The European Court of Human Rights has announced today that it will deliver two Grand Chamber judgments, in the cases of Axel Springer AG v Germany and von Hannover v Germany (No.2) on 7 February 2012. Continue reading
It was a big year for media and the law. Rupert Murdoch’s tacky tabloid, News of the World, closed after revelations of widespread phone hacking. The UK government released a draft Libel Reform Bill. Australia came closer to a tort of privacy, defamation trials dwindled, documentary cameras entered Australian criminal courts and everyone had something to say about the uniform Defamation Act. Continue reading
Media reports of Twitter’s newly announced country-specific content policy have focused on the implication for authoritarian regimes low down the press freedom table. But its application in the UK raises interesting questions too: which authorities will Twitter respond to and to what types of complaint?

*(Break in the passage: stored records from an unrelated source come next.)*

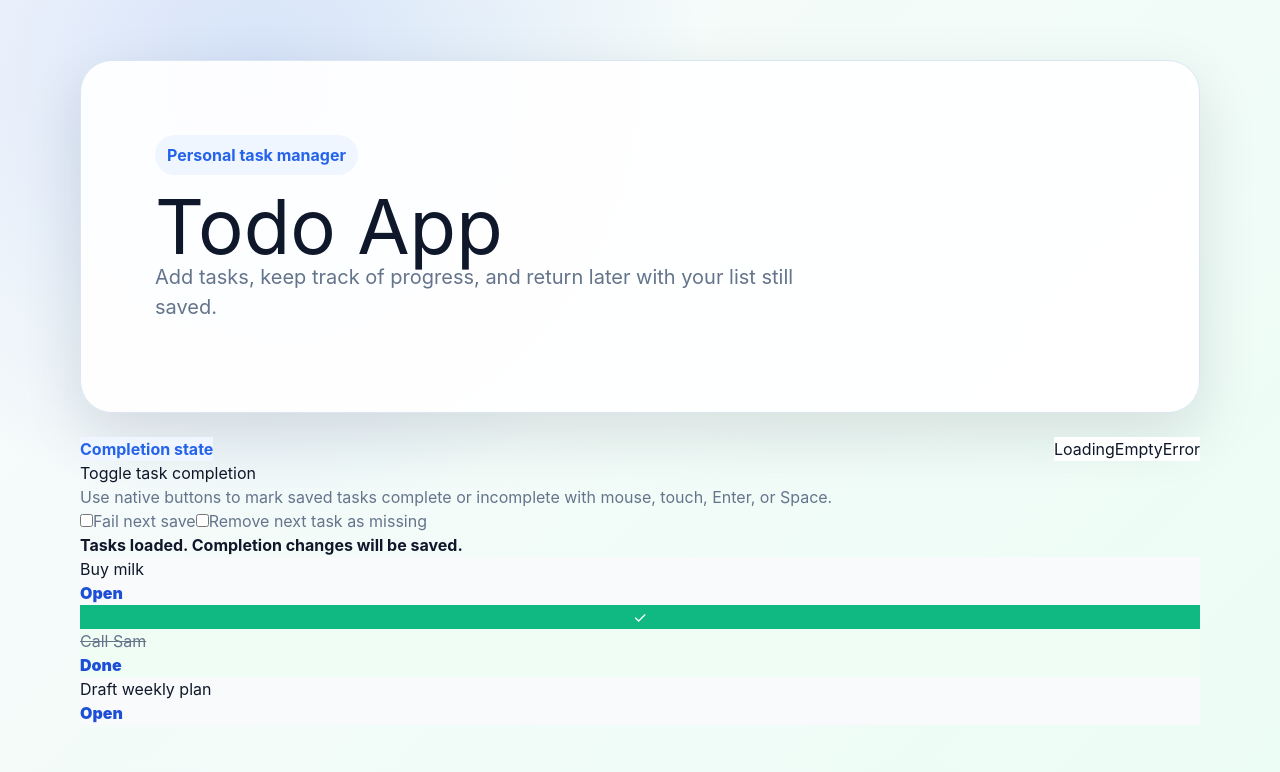
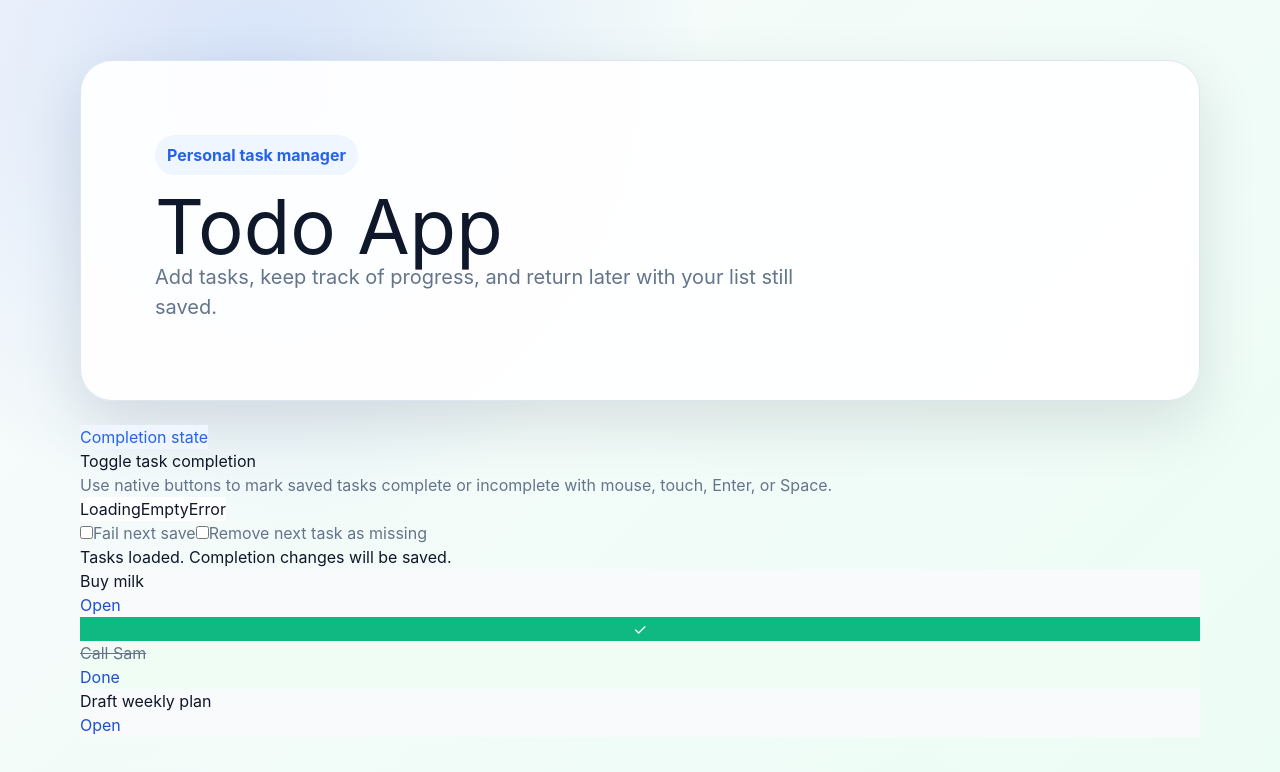
Before and after one commit to ThanhNV121097/project-5a3a6970, a Next.js app in the folder code/frontend/: page / in a window 1280 px wide. Shown: the top 772 px of the page. Built offline with nearby package versions, Linux system fonts and the light colour scheme.

Commit message:
fix(ui): remove untokened toggle completion css values

```diff
--- a/code/frontend/components/ToggleTaskCompletion.module.css
+++ b/code/frontend/components/ToggleTaskCompletion.module.css
@@ -10,6 +10,7 @@
 
 .header {
   display: grid;
+  align-items: start;
   gap: var(--space-8);
 }
 
@@ -22,7 +23,6 @@
   color: var(--color-primary);
   background: var(--color-bg-tint-primary);
   font-size: var(--text-base);
-  font-weight: 700;
 }
 
 .title,
@@ -98,7 +98,6 @@
   margin: var(--space-0) var(--space-0) var(--space-8);
   color: var(--color-text-primary-strong);
   font-size: var(--text-helper);
-  font-weight: 700;
 }
 
 .list {
@@ -121,7 +120,6 @@
   background: var(--color-bg);
   color: var(--color-text);
   font-size: var(--text-base);
-  animation: enter var(--duration-enter) var(--easing);
 }
 
 .itemDone {
@@ -173,7 +171,6 @@
   color: var(--color-primary-hover);
   background: var(--color-bg-primary-badge);
   font-size: var(--text-xs);
-  font-weight: 900;
 }
 
 .loadingBox,
@@ -213,7 +210,6 @@
   border: var(--border-width-focus) solid var(--color-border-primary-soft);
   border-top-color: var(--color-primary);
   border-radius: var(--radius-full);
-  animation: spin var(--duration-load) var(--easing-spinner) infinite;
 }
 
 .emptyArt {
@@ -224,32 +220,8 @@
   background: var(--color-bg-primary-badge);
 }
 
-@keyframes spin {
-  to {
-    transform: rotate(1turn);
-  }
-}
-
-@keyframes enter {
-  from {
-    opacity: var(--space-0);
-    transform: translateY(var(--space-4));
-  }
-}
-
-@media (min-width: 820px) {
-  .header {
-    grid-template-columns: 1fr auto;
-    align-items: start;
-  }
-}
-
 @media (prefers-reduced-motion: reduce) {
-  .secondaryButton,
-  .item,
-  .itemDone,
-  .spinner {
-    animation: none;
+  .secondaryButton {
     transition: none;
   }
 
```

Twitter has not disclosed the finer details of its policy, as it does not want “to comment on hypothetical situations“. That was the line from Twitter’s media office as well its head of global public policy, Colin Crowell who appeared in front of the Joint Committee on Privacy and Injunctions on Monday. Continue reading